(Saved data entries)
------------

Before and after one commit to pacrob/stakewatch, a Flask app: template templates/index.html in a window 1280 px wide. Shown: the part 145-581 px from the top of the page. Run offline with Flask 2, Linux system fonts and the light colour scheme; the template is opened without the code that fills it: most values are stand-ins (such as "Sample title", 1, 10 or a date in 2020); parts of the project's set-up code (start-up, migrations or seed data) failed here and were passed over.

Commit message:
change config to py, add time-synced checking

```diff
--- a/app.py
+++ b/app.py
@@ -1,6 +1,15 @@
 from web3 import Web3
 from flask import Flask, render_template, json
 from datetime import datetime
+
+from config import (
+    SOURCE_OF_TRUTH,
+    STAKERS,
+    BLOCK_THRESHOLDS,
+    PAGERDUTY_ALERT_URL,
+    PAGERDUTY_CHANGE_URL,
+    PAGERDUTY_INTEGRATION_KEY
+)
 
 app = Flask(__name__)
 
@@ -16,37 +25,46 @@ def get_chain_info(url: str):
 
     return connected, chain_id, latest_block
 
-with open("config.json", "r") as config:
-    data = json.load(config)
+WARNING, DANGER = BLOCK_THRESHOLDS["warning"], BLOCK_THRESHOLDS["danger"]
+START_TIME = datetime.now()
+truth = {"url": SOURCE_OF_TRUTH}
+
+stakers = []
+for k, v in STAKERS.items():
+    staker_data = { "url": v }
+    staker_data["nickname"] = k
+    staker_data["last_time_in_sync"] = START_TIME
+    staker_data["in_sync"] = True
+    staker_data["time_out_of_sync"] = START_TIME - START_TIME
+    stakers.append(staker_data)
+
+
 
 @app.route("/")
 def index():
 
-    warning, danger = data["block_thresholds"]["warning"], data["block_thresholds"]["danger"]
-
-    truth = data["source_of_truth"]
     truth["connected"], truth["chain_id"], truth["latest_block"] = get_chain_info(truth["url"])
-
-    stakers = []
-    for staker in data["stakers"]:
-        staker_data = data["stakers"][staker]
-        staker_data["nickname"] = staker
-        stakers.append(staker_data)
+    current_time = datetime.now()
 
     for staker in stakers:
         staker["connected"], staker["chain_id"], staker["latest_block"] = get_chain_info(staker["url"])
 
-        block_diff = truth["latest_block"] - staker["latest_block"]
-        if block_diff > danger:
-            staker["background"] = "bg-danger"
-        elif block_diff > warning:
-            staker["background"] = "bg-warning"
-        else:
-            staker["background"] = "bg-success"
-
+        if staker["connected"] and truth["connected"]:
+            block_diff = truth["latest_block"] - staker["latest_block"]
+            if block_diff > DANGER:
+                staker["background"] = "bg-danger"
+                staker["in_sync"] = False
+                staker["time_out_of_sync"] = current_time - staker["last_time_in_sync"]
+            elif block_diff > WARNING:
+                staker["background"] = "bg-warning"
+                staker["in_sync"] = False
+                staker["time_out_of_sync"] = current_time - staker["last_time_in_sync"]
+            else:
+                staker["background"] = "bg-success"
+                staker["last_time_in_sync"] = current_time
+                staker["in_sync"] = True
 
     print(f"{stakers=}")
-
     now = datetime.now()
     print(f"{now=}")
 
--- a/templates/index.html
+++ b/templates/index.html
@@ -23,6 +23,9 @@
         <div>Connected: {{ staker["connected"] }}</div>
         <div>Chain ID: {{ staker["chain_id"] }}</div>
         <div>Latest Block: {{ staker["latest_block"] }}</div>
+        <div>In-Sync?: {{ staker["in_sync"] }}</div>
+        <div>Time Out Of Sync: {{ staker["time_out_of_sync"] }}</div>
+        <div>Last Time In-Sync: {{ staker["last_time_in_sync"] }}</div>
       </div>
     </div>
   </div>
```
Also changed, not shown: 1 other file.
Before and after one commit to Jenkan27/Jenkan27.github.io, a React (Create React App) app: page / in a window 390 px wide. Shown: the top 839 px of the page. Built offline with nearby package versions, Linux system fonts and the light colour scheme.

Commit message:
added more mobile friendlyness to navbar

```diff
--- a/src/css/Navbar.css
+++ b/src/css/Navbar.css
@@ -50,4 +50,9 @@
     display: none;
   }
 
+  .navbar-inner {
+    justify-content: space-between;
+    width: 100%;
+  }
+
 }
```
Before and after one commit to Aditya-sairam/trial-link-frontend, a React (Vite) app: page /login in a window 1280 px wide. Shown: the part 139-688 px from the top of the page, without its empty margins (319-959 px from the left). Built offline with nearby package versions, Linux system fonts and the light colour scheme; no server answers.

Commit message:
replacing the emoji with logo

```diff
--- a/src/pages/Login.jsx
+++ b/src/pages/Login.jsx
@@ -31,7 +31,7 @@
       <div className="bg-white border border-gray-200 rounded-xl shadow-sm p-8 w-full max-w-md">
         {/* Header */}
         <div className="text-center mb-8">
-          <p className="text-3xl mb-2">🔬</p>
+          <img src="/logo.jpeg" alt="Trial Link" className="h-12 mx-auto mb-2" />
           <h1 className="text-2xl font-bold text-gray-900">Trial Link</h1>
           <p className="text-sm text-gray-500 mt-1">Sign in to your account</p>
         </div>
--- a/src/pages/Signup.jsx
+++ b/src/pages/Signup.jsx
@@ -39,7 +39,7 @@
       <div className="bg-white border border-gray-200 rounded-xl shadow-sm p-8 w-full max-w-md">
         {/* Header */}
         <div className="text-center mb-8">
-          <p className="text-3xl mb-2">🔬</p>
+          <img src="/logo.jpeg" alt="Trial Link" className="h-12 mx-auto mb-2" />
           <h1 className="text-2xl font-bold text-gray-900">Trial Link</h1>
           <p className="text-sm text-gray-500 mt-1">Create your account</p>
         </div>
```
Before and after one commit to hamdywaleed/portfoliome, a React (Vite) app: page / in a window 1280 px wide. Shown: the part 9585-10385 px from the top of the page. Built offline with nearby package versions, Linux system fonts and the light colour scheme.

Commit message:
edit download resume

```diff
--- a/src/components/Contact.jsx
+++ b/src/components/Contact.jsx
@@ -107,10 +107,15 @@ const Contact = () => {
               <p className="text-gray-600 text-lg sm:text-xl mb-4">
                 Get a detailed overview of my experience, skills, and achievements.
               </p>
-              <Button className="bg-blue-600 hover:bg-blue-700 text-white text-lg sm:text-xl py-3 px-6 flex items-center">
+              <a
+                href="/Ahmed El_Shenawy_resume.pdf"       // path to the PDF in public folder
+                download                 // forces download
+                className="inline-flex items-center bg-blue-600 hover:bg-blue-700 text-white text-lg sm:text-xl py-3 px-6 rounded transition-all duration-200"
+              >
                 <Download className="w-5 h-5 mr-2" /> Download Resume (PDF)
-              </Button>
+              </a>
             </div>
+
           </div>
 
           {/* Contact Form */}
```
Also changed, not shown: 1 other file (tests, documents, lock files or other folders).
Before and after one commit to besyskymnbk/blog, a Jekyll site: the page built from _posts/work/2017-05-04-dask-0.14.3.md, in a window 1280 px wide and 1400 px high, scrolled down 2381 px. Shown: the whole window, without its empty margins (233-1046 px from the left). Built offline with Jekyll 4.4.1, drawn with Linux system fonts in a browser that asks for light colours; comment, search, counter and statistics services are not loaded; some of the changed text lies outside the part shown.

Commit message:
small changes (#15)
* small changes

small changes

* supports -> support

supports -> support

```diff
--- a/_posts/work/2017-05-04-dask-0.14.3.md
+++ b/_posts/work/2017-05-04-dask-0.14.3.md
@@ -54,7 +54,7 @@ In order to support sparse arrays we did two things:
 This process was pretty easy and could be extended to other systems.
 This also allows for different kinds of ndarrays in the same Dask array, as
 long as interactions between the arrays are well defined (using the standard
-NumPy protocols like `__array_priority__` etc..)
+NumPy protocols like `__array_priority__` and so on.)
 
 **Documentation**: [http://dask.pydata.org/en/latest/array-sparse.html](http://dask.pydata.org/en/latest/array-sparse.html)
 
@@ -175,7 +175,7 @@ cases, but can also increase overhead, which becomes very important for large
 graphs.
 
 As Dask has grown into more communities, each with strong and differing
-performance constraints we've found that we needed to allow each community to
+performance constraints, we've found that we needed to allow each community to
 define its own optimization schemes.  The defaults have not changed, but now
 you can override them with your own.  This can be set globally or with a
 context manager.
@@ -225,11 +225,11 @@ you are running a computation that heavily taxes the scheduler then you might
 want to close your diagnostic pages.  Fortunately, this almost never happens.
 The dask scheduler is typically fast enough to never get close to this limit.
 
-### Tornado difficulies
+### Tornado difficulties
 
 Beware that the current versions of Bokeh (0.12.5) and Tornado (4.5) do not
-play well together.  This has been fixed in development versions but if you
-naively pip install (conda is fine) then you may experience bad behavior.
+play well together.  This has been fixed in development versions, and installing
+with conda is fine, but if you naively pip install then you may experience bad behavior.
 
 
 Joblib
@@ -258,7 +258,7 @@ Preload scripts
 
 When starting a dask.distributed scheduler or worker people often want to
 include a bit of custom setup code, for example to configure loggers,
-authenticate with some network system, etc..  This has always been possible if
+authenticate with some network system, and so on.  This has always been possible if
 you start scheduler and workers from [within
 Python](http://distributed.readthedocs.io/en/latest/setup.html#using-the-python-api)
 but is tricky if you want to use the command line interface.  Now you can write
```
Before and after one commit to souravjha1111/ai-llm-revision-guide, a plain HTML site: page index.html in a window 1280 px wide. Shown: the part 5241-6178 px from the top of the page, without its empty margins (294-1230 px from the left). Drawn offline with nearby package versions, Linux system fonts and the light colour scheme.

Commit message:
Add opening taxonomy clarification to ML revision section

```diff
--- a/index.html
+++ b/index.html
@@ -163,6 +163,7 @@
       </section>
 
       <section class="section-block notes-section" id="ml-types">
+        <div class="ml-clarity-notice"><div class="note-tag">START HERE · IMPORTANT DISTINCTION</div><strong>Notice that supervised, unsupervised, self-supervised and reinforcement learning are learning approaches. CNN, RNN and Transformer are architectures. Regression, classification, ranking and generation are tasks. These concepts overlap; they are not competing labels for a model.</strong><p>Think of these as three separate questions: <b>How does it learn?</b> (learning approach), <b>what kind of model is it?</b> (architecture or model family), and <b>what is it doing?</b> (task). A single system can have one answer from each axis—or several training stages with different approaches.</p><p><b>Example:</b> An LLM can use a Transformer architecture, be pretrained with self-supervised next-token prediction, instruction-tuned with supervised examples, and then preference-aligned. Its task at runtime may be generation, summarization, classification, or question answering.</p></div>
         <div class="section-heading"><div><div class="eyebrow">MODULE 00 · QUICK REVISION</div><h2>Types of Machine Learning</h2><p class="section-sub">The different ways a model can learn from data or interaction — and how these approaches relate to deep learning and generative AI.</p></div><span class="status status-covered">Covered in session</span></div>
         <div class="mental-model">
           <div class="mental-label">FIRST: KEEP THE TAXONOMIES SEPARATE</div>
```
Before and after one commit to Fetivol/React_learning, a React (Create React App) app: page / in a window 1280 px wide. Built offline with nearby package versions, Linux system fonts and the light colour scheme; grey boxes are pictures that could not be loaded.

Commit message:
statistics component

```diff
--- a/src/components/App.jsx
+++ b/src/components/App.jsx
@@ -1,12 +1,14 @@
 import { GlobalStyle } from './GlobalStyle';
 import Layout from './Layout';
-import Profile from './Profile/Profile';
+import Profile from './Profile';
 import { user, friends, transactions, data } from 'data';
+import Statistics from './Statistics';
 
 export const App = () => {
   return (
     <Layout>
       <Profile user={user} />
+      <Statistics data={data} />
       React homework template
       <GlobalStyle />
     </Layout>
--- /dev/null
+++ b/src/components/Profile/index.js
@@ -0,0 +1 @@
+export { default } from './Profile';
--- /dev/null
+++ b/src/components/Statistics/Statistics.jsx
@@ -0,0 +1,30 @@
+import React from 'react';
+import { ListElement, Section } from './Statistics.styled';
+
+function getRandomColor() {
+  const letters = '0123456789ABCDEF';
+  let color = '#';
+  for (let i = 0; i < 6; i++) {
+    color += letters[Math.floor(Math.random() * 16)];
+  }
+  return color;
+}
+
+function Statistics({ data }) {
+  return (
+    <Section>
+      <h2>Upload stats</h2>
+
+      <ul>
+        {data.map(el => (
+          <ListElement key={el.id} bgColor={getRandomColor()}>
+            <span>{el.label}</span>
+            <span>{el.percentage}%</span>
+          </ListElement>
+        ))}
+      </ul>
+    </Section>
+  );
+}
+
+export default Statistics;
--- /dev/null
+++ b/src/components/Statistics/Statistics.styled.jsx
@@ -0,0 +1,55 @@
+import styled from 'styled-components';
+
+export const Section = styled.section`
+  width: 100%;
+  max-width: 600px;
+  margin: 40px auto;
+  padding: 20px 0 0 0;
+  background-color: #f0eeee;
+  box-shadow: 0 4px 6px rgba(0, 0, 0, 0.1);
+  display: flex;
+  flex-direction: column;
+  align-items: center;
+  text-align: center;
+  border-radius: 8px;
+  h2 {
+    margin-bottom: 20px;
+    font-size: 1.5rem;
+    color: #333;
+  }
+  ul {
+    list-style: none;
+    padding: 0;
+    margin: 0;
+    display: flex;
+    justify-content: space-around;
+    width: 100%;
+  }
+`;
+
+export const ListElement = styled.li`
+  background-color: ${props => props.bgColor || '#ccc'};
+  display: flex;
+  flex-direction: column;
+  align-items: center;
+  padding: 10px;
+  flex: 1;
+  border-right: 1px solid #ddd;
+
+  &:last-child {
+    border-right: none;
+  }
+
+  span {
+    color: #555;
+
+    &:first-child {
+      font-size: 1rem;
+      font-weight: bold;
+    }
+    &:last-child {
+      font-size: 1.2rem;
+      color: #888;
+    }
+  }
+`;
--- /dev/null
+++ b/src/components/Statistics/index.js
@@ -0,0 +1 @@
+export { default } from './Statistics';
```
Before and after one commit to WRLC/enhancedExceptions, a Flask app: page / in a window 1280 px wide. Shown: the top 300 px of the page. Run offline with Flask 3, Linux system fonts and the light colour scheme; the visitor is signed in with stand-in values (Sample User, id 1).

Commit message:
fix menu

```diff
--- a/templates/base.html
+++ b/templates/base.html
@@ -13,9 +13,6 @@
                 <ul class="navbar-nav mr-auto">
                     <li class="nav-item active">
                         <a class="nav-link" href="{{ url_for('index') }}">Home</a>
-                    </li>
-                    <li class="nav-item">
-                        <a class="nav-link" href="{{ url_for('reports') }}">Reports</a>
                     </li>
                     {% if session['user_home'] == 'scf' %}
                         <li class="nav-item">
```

------------

REQUIREMENT: The answer must consist of every line above that holds the string "components", copied exactly.

RESPONSE TO THIS EXERCISE:
--- a/src/components/Contact.jsx
+++ b/src/components/Contact.jsx
--- a/src/components/App.jsx
+++ b/src/components/App.jsx
+++ b/src/components/Profile/index.js
+++ b/src/components/Statistics/Statistics.jsx
+++ b/src/components/Statistics/Statistics.styled.jsx
+import styled from 'styled-components';
+++ b/src/components/Statistics/index.js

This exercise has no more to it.